Activity → Note each line in the data holding the string "symbols" and report it.

━━━━━━━━━━━━━━━━━━━━━━━━━━━━━━

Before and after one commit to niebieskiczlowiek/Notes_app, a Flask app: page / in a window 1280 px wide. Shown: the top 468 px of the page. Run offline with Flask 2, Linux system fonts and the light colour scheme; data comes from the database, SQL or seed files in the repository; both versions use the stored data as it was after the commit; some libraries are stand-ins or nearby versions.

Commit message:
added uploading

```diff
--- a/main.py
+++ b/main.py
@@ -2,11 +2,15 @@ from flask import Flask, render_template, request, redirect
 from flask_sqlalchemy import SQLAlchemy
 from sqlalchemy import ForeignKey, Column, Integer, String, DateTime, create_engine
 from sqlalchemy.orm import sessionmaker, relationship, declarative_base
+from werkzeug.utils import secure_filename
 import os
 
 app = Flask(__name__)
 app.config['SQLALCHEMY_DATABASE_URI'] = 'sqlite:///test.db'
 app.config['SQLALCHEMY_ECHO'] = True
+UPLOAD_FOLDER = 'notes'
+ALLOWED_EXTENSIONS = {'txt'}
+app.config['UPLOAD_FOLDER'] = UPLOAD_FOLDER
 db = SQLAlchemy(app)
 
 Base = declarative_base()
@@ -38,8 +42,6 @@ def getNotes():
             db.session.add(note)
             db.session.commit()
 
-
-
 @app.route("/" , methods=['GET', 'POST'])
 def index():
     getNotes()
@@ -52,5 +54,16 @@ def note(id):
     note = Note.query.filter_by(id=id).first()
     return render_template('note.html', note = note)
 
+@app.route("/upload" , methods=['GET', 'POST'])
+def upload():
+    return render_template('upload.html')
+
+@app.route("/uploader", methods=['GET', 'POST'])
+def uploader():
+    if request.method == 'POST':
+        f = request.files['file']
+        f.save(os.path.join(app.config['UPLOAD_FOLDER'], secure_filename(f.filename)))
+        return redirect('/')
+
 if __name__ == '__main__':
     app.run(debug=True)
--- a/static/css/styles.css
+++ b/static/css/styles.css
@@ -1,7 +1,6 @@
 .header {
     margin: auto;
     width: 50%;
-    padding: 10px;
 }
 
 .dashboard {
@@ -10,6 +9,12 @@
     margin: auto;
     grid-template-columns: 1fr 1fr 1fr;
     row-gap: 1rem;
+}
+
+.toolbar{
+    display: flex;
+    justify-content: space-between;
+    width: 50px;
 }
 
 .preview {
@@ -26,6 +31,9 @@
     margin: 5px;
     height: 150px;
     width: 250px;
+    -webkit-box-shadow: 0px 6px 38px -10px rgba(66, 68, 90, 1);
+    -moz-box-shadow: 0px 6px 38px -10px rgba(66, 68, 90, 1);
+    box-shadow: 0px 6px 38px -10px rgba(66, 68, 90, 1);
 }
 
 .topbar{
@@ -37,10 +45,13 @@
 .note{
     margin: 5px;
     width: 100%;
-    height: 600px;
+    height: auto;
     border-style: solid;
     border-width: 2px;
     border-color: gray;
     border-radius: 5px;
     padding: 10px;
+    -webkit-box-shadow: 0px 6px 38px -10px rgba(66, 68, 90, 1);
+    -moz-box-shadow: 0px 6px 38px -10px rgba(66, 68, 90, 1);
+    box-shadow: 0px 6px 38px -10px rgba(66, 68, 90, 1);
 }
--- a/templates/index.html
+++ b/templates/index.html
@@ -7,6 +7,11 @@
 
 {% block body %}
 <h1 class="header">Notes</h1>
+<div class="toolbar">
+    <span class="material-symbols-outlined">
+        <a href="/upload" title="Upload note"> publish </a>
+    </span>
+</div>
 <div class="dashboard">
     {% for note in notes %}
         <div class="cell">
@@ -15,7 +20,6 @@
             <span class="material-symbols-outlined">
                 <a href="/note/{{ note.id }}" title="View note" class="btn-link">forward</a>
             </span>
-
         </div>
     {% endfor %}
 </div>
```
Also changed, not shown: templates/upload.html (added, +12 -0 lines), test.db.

━━━━━━━━━━━━━━━━━━━━━━━━━━━━━━

Solution for this task →
+    <span class="material-symbols-outlined">
             <span class="material-symbols-outlined">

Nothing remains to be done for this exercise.